>From Jane Beckman jane@swdc.stratus.com 12 March 1996

The feathers incident showed up in one of the "Upstairs, Downstairs" episodes dealing with WWI, on Masterpiece Theatre. Alistair Cooke, in his commentary on the episode, discussed the practice. Apparently, there was quite a scandal in Britain when one of the women gave a white feather to a young fellow on a train, who was a double-amputee from having stepped on a mine. She didn't notice there were no legs under the blanket on his lap.

>From Yvonne Klein yklein@runt.dawsoncollege.qc.ca 14 March 1996

I've been following this thread for some time. One instance that occurs to me is the Women's Battalion of Death, founded in Moscow by a woman named Backarova, which enlisted middle-class young women to fight because the Russian men were deserting the fields in droves. Emmeline Pankhurst was present at the blessing of their colors and called the event the most important historical occasion since Joan of Arc.

I've noticed that the preponderance of these events are politically retrogressive--women "shame" men or try to shame them into doing what might be called the "wrong" thing--in this case, going on with a hopelessly destructive war.
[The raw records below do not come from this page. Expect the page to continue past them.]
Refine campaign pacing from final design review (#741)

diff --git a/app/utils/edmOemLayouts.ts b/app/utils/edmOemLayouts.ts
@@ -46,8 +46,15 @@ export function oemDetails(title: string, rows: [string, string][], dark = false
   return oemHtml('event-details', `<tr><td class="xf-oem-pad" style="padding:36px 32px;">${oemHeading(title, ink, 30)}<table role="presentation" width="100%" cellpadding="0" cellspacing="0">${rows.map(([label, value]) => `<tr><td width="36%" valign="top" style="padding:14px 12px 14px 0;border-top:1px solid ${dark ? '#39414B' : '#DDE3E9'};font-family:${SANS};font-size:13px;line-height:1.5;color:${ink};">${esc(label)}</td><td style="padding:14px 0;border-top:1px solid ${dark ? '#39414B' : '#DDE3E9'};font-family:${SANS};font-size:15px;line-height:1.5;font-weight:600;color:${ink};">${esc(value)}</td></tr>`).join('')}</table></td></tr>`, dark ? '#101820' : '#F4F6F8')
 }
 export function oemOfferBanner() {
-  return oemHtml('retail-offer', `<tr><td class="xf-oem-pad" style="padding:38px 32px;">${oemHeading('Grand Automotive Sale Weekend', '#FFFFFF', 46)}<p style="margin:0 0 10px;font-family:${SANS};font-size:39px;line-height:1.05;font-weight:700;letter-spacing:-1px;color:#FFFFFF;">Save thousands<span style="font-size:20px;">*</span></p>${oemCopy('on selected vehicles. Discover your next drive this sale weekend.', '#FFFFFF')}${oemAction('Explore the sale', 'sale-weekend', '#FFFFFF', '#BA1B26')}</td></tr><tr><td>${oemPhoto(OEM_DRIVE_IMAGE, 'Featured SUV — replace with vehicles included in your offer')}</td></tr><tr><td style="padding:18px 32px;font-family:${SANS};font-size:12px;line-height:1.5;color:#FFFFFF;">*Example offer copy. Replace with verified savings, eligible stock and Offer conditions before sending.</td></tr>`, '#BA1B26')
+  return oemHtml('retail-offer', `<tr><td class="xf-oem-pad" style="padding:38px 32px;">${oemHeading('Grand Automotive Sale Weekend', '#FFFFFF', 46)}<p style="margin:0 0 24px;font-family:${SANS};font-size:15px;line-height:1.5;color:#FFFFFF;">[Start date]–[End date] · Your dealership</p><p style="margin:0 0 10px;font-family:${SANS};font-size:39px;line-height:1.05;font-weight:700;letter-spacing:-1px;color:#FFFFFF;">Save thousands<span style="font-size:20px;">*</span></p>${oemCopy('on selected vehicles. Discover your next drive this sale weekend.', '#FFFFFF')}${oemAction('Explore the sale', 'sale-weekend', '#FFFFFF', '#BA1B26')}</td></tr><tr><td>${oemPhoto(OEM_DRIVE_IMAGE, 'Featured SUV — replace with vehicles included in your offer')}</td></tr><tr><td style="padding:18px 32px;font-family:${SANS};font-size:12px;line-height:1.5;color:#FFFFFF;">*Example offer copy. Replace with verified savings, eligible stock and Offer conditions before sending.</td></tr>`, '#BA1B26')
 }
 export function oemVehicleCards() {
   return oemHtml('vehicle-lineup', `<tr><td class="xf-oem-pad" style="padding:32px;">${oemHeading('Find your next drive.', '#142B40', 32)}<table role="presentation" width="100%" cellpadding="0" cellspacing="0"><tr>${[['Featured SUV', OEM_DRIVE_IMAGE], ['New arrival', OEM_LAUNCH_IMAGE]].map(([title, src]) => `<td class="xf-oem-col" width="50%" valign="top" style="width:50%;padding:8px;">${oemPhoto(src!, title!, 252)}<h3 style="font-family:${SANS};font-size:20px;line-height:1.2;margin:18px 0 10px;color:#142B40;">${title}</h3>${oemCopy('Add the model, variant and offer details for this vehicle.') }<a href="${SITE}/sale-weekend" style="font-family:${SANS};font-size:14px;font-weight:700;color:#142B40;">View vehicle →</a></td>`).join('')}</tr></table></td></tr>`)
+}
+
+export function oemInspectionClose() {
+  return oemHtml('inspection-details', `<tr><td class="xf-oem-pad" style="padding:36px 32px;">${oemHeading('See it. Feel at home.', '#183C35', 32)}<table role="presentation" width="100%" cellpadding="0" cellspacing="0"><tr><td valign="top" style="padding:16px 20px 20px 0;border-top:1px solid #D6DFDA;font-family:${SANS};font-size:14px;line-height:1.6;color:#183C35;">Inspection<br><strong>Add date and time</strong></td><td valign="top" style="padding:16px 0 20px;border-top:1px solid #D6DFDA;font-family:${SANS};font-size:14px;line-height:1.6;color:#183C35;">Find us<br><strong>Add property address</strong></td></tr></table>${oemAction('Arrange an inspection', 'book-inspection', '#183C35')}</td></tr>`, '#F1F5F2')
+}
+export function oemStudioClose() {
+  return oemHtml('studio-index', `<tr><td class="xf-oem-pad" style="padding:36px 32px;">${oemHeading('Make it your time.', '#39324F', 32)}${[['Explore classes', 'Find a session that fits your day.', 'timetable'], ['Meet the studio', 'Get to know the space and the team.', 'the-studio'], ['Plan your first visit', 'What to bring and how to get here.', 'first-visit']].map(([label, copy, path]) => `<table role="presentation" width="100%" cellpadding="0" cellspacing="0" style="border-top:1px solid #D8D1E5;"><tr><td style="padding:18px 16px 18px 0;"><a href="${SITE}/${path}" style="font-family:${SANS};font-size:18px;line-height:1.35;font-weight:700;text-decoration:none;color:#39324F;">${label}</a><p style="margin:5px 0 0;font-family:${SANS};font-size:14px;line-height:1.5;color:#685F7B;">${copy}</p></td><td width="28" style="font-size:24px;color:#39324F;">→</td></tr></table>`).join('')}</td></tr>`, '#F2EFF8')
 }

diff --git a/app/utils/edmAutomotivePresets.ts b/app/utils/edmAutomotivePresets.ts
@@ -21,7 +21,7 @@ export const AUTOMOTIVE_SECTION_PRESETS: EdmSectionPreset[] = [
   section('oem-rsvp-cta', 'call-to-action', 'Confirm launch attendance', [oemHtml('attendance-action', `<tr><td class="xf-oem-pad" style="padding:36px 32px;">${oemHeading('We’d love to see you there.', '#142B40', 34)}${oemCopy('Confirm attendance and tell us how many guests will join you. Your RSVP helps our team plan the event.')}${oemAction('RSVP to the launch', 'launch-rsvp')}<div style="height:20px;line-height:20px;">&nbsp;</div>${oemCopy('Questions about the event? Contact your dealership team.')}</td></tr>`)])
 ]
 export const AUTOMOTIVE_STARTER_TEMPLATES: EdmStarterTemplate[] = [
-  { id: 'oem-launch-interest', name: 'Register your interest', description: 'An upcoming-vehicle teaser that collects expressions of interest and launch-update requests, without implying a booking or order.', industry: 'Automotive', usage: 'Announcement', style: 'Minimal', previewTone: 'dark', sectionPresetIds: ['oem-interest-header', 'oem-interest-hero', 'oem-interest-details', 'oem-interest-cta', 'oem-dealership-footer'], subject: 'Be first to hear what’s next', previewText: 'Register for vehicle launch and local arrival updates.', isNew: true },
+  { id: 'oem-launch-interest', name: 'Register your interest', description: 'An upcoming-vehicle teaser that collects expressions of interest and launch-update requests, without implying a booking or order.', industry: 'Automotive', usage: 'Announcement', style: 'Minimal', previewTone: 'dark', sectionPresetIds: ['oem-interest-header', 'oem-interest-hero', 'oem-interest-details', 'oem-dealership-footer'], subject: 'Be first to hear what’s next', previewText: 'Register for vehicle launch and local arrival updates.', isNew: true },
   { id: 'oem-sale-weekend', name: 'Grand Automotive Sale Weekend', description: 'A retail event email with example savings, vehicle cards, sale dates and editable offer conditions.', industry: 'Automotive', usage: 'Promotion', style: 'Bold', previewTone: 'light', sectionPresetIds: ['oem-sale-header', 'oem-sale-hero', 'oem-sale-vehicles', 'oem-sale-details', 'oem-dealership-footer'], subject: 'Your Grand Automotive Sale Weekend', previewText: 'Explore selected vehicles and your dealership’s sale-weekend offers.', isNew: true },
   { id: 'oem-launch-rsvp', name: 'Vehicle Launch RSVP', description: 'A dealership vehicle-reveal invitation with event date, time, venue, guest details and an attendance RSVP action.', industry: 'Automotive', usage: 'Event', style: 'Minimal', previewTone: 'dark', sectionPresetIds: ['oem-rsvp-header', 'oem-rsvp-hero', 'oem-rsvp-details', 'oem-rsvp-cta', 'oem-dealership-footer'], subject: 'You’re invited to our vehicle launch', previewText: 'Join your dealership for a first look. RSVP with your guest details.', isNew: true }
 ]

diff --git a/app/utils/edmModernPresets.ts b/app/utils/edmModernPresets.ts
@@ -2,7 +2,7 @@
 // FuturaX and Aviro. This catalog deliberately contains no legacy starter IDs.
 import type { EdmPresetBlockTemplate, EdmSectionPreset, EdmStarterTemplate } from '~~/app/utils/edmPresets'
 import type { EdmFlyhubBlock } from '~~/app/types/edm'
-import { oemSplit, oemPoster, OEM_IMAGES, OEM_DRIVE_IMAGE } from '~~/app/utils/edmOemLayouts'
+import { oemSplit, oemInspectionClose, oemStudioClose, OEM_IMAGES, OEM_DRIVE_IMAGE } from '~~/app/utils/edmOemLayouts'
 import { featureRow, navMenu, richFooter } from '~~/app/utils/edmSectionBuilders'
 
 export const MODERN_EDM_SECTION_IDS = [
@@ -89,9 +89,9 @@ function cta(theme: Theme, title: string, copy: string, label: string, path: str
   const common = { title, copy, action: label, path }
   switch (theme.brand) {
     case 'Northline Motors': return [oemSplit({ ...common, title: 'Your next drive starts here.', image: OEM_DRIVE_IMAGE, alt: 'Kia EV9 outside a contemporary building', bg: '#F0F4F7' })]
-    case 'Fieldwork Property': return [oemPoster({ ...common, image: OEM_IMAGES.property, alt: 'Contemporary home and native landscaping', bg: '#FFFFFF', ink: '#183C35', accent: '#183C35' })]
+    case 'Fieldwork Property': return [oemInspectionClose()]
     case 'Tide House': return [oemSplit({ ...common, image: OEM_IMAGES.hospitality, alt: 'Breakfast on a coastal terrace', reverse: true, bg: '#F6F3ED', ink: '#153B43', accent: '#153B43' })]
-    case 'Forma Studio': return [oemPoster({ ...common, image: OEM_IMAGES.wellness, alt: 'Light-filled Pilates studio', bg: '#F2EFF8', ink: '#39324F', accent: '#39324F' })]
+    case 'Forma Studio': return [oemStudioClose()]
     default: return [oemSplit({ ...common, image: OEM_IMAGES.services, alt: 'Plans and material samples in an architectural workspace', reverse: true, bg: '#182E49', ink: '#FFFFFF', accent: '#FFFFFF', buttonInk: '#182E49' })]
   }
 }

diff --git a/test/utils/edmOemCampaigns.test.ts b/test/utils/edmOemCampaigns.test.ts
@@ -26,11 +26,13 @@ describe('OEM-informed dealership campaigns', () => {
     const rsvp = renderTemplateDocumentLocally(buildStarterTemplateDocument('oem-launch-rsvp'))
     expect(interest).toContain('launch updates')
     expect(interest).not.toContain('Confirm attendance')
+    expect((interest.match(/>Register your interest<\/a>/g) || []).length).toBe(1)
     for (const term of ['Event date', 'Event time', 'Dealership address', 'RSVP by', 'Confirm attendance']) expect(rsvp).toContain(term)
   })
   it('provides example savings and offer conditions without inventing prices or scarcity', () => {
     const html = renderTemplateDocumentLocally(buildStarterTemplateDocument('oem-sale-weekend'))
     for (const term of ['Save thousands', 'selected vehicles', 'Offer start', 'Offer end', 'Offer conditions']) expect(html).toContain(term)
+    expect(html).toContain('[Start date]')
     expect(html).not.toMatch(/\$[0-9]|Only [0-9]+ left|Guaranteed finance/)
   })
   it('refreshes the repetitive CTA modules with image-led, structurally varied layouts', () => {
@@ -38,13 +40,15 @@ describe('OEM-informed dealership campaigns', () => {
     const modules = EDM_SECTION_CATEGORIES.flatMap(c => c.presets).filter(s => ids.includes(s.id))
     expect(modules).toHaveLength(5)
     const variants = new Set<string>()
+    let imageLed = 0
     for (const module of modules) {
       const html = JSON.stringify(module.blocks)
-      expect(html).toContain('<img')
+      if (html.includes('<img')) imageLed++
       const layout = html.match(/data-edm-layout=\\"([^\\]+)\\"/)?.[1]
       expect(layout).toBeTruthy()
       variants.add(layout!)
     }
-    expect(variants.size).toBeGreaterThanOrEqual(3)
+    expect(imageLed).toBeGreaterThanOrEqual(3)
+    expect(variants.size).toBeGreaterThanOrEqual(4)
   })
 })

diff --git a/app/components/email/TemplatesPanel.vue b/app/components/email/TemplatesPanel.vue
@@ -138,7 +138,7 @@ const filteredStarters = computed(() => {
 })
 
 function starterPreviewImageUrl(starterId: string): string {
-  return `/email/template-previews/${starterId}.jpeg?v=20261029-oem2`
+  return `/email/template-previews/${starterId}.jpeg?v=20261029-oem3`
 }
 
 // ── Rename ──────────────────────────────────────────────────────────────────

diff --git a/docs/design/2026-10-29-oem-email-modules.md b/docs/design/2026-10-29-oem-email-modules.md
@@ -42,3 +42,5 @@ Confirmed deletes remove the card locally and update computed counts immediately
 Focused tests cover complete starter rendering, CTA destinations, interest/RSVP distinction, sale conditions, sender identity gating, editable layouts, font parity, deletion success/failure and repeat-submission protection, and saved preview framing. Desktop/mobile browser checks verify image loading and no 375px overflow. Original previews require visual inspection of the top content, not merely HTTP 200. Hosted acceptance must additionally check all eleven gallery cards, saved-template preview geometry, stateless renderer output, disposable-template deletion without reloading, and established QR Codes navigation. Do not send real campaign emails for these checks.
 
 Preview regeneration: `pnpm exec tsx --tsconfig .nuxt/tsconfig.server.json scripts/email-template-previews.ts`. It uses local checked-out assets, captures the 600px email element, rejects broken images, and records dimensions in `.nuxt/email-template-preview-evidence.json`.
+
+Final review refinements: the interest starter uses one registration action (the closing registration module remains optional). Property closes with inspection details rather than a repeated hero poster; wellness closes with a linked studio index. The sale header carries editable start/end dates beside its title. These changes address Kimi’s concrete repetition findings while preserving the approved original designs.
Since, of course, the mechanism of shaming is essentially retrogressive, appealing as it does to concepts like "manhood," it is hardly surprising that the causes in which it is enlisted are frequently right-wing.

>From Marilyn Dell Brady jayhawk@infi.net 15 March 1996

Elisa Barkley Brown has done some interesting work on African-American womens political activism in the reconstruction south that might be relevant. I am not sure it has been published, but I believe she is still at Michigan University.

>From Donna Lively lively@library.uta.edu 18 March 1996

I cannot remember the exact source, however, in reading about Navajo culture, I ran across a description of a war council at which the women rose to exhort the Navajo men into committing even more aggressive acts against their enemies. It was mentioned that Navajo women were known for their bellicosity and often had names like "War Encircling."

>From Kimberly Jensen jenseki@fsa.wosc.osshe.edu 18 March 1996

Maria Botchkareva and members of the Women's Battalion of Death in WWI/Russian Revolution were lauded by US officials(such as Elihu Root) when they could be viewed as shaming men into fighting. But US officials and popular culture portrayed them as absolutely threatening when reporting their combat experiences. They embodied the "lesbian threat", esp. in photographs with heads shaved and in uniforms with trousers.

Women took up arms in the US through rifle and shooting clubs, some emulating the Battalion of Death. They did so to shame men, claiming they were not being protected from military or sexual aggression. Backlash against the Russian Women's Battalion of Death was part of backlash against these women and women who exceeded boundaries in WWI era....

----------------------------------Editor's Note: For Full Bibliography Dealing with Women Shaming Men into Action, go to the H-Women World Wide Web Page and click on Bibliographies. Since this thread was lengthy, I split it into "Discussion" and "Bibliography". Maria Elena Raymond